Globalization moved tens of millions of good jobs overseas to low-wage, low-tax countries; the banksters' refusal to loosen credit except for scams and rip-offs from which they would benefit has prevented legitimate businesses from borrowing money to grow on, thus adding jobs to a sputtering economy that desperately needs them, even though we provided the bankers with a financial "stimulus" to do just that; and the Bushies (with Bill Clinton's help) virtually destroyed all the elements of the safety net, calling it "welfare reform".
Given all that, it is more than a little ironic that local govts are now urging people to sign up for food stamps as a way of pumping up the local economy.
A decade ago, New York City officials were so reluctant to give out food stamps, they made people register one day and return the next just to get an application. The welfare commissioner said the program caused dependency and the poor were "better off" without it.
Now the city urges the needy to seek aid (in languages from Albanian to Yiddish). Neighborhood groups recruit clients at churches and grocery stores, with materials that all but proclaim a civic duty to apply - to "help New York farmers, grocers, and businesses." There is even a program on Rikers Island to enroll inmates leaving the jail.
Of course this is happening because John Edwards was right all along, regardless of his hair preparation: we are now living in a 2-tiered America where 90% of the money is in the pockets of the top 1% of "earners" (have to have quotes around that word) and the other 99% of us split the trickle that's left.
See, it isn't just Goldman achs and JPMoergan that are the problem. It's systemic.

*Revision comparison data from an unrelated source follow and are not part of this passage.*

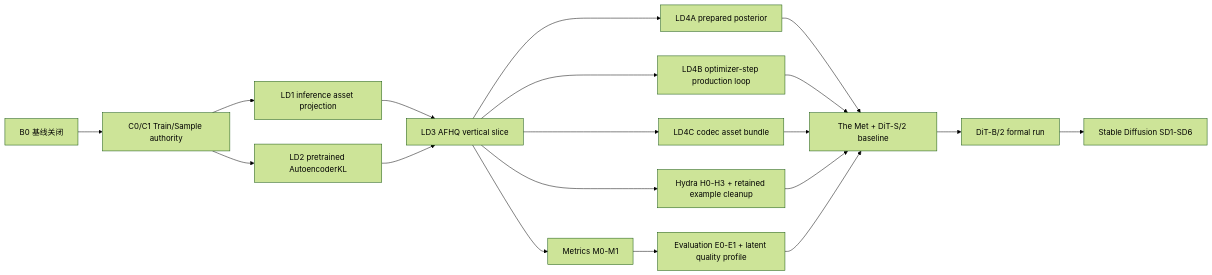
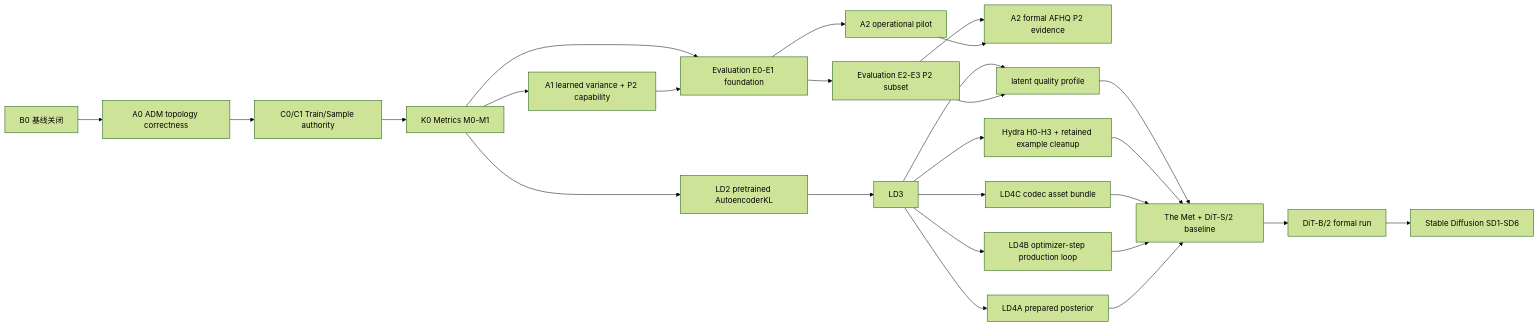
The diagram in docs/development/development-priority-roadmap.md (supermassiveasshole/stochaflow), drawn with Mermaid (forest theme) before and after one commit. The commit also changed other lines of this file and 53 other files, not shown here.

Commit message:
Add embedded inference asset support

````diff
--- a/docs/development/development-priority-roadmap.md
+++ b/docs/development/development-priority-roadmap.md
@@ -70,25 +89,33 @@
 ```mermaid
 flowchart LR
-    B0["B0 基线关闭"] --> C1["C0/C1 Train/Sample authority"]
-    C1 --> A1["LD1 inference asset projection"]
-    C1 --> A2["LD2 pretrained AutoencoderKL"]
-    A1 --> A3["LD3 AFHQ vertical slice"]
-    A2 --> A3
+    B0["B0 基线关闭"] --> ADM0["A0 ADM topology correctness"]
+    ADM0 --> C1["C0/C1 Train/Sample authority"]
+    C1 --> K0["K0 Metrics M0-M1"]
+    K0 --> P2C["A1 learned variance + P2 capability"]
+    K0 --> LD2["LD2 pretrained AutoencoderKL"]
+    LD2 --> LD3
 
-    A3 --> P1["LD4A prepared posterior"]
-    A3 --> P2["LD4B optimizer-step production loop"]
-    A3 --> P3["LD4C codec asset bundle"]
+    P2C --> E01["Evaluation E0-E1 foundation"]
+    K0 --> E01
+    E01 --> P2P["A2 operational pilot"]
+    E01 --> E23["Evaluation E2-E3 P2 subset"]
+    P2P --> P2R["A2 formal AFHQ P2 evidence"]
+    E23 --> P2R
 
-    A3 --> H["Hydra H0-H3 + retained example cleanup"]
-    A3 --> M["Metrics M0-M1"]
-    M --> E["Evaluation E0-E1 + latent quality profile"]
+    LD3 --> P1["LD4A prepared posterior"]
+    LD3 --> P2["LD4B optimizer-step production loop"]
+    LD3 --> P3["LD4C codec asset bundle"]
+
+    LD3 --> H["Hydra H0-H3 + retained example cleanup"]
+    E23 --> E["latent quality profile"]
+    LD3 --> E
 
     P1 --> D["The Met + DiT-S/2 baseline"]
     P2 --> D
     P3 --> D
     H --> D
     E --> D
     D --> DB["DiT-B/2 formal run"]
 
     DB --> SD["Stable Diffusion SD1-SD6"]
 ```
````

It turns out that some of the highest-paid financial executives in America work far from the canyons of Lower Manhattan, at companies that have largely avoided the outcry over the return of hefty paydays on Wall Street.

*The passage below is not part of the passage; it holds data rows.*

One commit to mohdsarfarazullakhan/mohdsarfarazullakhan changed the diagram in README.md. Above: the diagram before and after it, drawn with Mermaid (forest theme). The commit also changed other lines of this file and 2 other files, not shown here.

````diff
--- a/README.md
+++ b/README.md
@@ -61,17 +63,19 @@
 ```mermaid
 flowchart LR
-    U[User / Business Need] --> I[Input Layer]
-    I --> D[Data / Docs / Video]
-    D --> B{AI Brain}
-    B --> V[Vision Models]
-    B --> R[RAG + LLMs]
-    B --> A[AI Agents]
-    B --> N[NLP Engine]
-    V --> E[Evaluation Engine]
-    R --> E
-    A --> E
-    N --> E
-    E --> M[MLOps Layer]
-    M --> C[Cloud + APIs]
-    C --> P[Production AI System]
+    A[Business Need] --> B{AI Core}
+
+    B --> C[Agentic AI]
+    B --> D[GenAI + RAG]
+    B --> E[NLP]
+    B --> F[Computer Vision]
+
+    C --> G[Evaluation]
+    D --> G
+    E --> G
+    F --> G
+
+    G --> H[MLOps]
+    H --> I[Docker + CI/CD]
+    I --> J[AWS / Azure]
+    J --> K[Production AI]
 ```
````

Topping the list is John G. Stumpf, head of Wells Fargo, the bank based in San Francisco, according to an analysis of 2009 compensation in the industry. Mr. Stumpf was paid a personal best of $18.7 million in cash and stock for 2009 - up 64 percent from 2007, just before the financial crisis struck.
Mr. Stumpf is making twice as much as Lloyd C. Blankfein, his counterpart at Goldman Sachs. Mr. Blankfein - who for many Americans has come to symbolize this new period of Wall Street riches - was paid $9.7 million for 2009....
So here's the deal: if the govt really wants to prime the economic pump with food stamps, it need to double them and then make it legal to buy anything with them. 'Cause it don't look like the banksters are going to be pried loose from their loot any time soon.